TO DO:
If a line in the following entries contains the string "ActualResult", it counts toward the total; report only that total.

DATA FOR THE TASK:
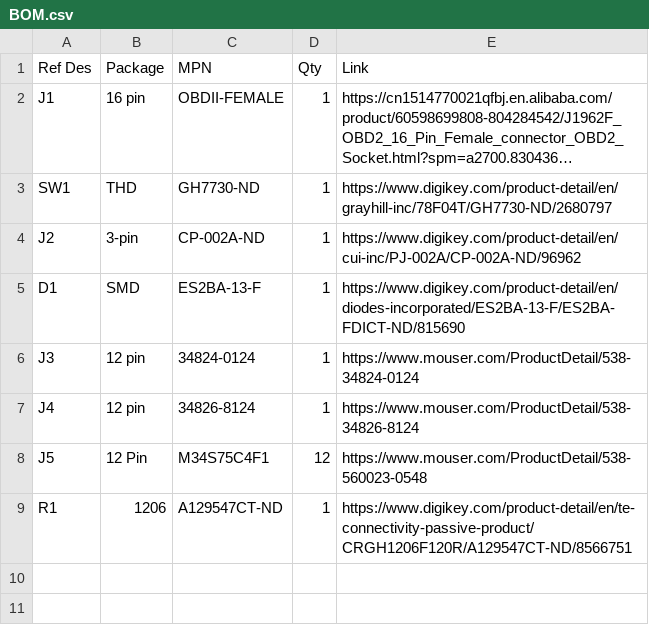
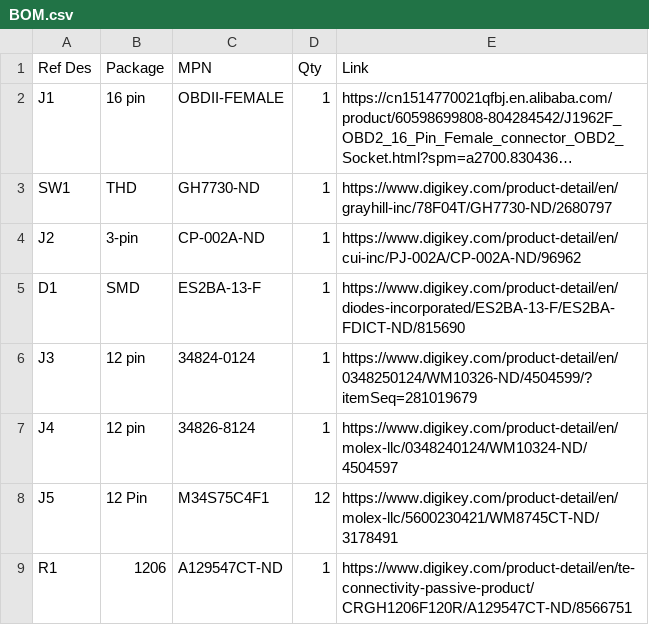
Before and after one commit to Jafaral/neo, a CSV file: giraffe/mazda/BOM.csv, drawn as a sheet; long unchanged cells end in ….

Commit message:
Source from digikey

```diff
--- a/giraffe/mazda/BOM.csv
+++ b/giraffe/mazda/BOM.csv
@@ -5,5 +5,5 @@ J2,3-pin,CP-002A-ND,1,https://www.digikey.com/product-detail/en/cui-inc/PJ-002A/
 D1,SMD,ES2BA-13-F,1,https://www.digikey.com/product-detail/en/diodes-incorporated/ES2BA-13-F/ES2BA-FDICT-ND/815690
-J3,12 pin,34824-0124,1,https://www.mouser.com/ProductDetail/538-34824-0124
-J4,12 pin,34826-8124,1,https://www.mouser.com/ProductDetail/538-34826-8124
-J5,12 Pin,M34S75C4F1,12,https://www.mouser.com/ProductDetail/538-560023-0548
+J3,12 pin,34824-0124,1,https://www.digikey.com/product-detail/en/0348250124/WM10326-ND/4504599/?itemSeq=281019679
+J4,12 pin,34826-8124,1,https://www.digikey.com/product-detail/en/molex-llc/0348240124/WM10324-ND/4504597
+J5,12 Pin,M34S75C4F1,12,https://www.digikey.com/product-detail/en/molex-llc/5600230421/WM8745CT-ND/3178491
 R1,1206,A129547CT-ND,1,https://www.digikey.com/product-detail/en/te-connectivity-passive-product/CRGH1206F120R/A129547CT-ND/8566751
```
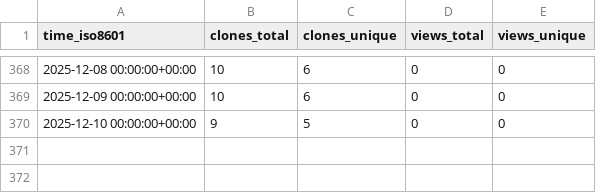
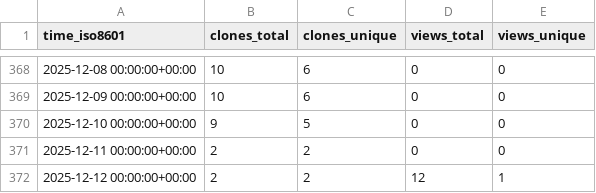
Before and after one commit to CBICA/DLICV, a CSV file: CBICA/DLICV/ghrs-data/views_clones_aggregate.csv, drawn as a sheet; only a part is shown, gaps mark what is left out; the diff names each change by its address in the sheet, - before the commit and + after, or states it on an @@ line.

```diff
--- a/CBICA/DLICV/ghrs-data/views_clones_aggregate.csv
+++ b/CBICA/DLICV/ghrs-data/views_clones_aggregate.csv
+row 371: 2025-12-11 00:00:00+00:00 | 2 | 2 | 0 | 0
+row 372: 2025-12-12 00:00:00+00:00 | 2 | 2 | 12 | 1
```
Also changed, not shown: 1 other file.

* * *

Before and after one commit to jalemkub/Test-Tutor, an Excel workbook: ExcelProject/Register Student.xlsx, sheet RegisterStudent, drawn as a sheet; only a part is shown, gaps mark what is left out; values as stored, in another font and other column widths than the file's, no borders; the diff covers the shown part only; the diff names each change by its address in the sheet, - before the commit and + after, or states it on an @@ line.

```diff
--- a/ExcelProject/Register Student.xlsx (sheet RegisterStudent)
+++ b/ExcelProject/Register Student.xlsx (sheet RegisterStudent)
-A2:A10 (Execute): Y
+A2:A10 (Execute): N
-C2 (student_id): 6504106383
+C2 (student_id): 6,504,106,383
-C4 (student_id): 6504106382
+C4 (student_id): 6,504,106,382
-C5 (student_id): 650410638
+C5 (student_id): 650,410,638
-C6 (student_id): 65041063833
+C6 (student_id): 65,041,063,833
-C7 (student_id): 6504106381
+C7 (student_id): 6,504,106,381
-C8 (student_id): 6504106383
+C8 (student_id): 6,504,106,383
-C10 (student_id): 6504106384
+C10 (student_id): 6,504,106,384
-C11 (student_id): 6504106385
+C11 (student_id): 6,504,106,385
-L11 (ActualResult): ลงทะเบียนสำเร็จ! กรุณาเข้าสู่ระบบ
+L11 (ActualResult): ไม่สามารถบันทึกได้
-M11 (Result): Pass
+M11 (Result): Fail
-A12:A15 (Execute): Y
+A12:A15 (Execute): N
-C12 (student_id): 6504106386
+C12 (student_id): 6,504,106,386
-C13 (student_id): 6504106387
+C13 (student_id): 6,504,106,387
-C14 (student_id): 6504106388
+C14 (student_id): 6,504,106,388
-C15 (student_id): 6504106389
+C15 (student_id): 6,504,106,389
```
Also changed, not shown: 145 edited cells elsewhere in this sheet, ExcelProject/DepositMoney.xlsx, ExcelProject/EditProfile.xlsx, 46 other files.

ANSWER TO THE EXERCISE:
2